It is reasonable to expect that, in 2022, companies in Japan will try to capitalize on economic recovery, which should mean a buoyant job market in general, as competition for top talent increases. This year, companies will need to pay close attention to job seekers’ expectations, as well as to the engagement and retention of key employees. Finding the right balance between flexibility, particularly in companies’ requirements for in-person work, and office environments’ attractiveness to employees is more important than ever. Management will need to explore new ways to onboard new hires, cultivate company culture, and promote collaboration in hybrid environments that combine both physical and virtual interaction. Those companies that can offer the best working environments, employee engagement, and development opportunities, as well as financial and nonfinancial benefits, will gain an edge in what is sure to be fierce competition for talent.

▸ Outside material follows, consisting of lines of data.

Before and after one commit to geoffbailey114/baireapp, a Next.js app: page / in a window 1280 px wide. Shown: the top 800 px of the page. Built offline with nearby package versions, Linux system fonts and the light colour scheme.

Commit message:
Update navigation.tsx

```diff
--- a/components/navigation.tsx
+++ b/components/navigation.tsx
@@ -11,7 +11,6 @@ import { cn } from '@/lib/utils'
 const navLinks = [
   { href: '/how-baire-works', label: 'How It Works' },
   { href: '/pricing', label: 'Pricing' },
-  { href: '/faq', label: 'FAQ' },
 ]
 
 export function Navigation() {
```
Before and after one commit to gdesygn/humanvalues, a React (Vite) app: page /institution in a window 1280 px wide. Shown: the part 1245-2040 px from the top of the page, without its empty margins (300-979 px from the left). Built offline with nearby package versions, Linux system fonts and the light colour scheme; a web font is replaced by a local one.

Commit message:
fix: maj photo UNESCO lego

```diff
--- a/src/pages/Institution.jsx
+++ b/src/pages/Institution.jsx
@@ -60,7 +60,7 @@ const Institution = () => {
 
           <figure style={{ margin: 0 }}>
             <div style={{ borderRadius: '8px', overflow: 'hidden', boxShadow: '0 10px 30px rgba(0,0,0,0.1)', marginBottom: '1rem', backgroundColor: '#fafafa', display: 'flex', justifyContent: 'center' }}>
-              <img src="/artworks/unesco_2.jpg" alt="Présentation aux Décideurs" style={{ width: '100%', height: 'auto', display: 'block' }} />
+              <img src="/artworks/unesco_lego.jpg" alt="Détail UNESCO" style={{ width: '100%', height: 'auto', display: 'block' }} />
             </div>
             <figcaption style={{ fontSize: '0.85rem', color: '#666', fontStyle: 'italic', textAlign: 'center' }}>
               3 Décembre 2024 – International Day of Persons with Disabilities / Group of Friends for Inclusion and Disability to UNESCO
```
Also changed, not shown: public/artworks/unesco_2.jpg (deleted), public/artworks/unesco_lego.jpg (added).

Job seekers in 2022 will find a favorable market. Although the “Great Resignation”—a phrase that has become common parlance globally—has not been as extreme in Japan, there is still an increased willingness within the labor force to consider new opportunities, and this trend is sure to continue. Bilingual talent with highly specialized skills will continue to be sought after and, while these candidates will command premium compensation, other factors related to employee engagement, such as health, safety, and employee well-being, will be key considerations as well. Also, Japan has not shifted to a “gig” economy to the same degree as other industrialized countries have, but there has been an increasing trend of workers migrating away from metropolitan centers and looking for more flexibility, in terms of working hours and location as well as employment type. As a result, it is likely that contract and freelance employment arrangements will continue to grow at an accelerated rate.
Going forward, en world will continue to focus on our mission of enabling our customers’ success. We will continue to take a more consultative approach with our clients and candidates, aiming to tailor our services to their specific needs, given the variety and flexibility of the services we can offer. By finding creative opportunities across our permanent, contract, and recruitment process outsourcing services, as well by leveraging HR technologies across the en Japan group, we aim to meet whatever talent needs our clients may have and to provide the best opportunities to the candidates who place their trust in us.